From ArticleWorld

Kung fu move
Kung fu move

One subgenre of the action film is the martial arts film. These originated in Asia but are now made around the world. They are action films but they tend to rely on hand to hand fighting styles to entertain the audience. A range of martial arts can be employed throughout the film or one style can continue from start to finish.

There are two types of actor in the martial arts films, those who are martial arts experts first and who have taken to acting because of their skills, and those who are actors but are taught and thoroughly choreographed by professionals for the fight scenes.

Martial artists

Originally martial arts films were exported from Asian countries to the West. These starred unknown actors but were often people who were widely recognised in the martial arts world.

The first genuine martial arts star was Kwan Tak-Hing, a master in the art of Tibetan White Crane. He starred in over 100 films between the 1940s and 1960s, appearing as Wong Fei-Hung in the series of films, a character who specialised in Hung Gar. He was followed by the first prolific female martial arts actor, Yu So Chow, starring in over 170 films during a similar timeframe. Perhaps the most famous martial artists who have become known in the West for their acting roles are Bruce Lee and Jackie Chan.

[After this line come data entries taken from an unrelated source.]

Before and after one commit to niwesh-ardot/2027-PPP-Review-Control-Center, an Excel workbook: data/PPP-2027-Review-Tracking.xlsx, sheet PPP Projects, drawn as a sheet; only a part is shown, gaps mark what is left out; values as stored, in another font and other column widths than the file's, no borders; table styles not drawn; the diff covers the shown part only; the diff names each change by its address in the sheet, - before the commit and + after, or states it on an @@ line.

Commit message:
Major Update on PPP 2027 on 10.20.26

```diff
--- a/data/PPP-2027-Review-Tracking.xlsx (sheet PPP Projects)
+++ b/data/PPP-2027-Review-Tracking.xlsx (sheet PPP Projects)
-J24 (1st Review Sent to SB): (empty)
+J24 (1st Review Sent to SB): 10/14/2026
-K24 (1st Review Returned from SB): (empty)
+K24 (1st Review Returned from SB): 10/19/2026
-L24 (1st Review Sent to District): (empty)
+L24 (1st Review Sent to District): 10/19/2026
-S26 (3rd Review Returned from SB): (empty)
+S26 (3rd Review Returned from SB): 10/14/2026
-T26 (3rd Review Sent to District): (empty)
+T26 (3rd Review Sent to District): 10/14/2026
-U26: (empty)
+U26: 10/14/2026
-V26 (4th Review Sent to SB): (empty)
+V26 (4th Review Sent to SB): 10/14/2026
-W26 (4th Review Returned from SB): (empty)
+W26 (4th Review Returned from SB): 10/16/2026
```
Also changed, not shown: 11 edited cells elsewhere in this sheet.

Over recent years America has started to produce films incorporating martial arts themselves. To do this they have often employed unskilled actors and trained them to perform the martial arts manoeuvres that are required of them. Sometimes this is simply choreography and the actor never really learns the art, and sometimes they are trained and acquire a level of skill whilst making the film. The most impressive example of this is Jason Scott Lee, who had no martial arts knowledge prior to his role in Dragon: The Bruce Lee Story.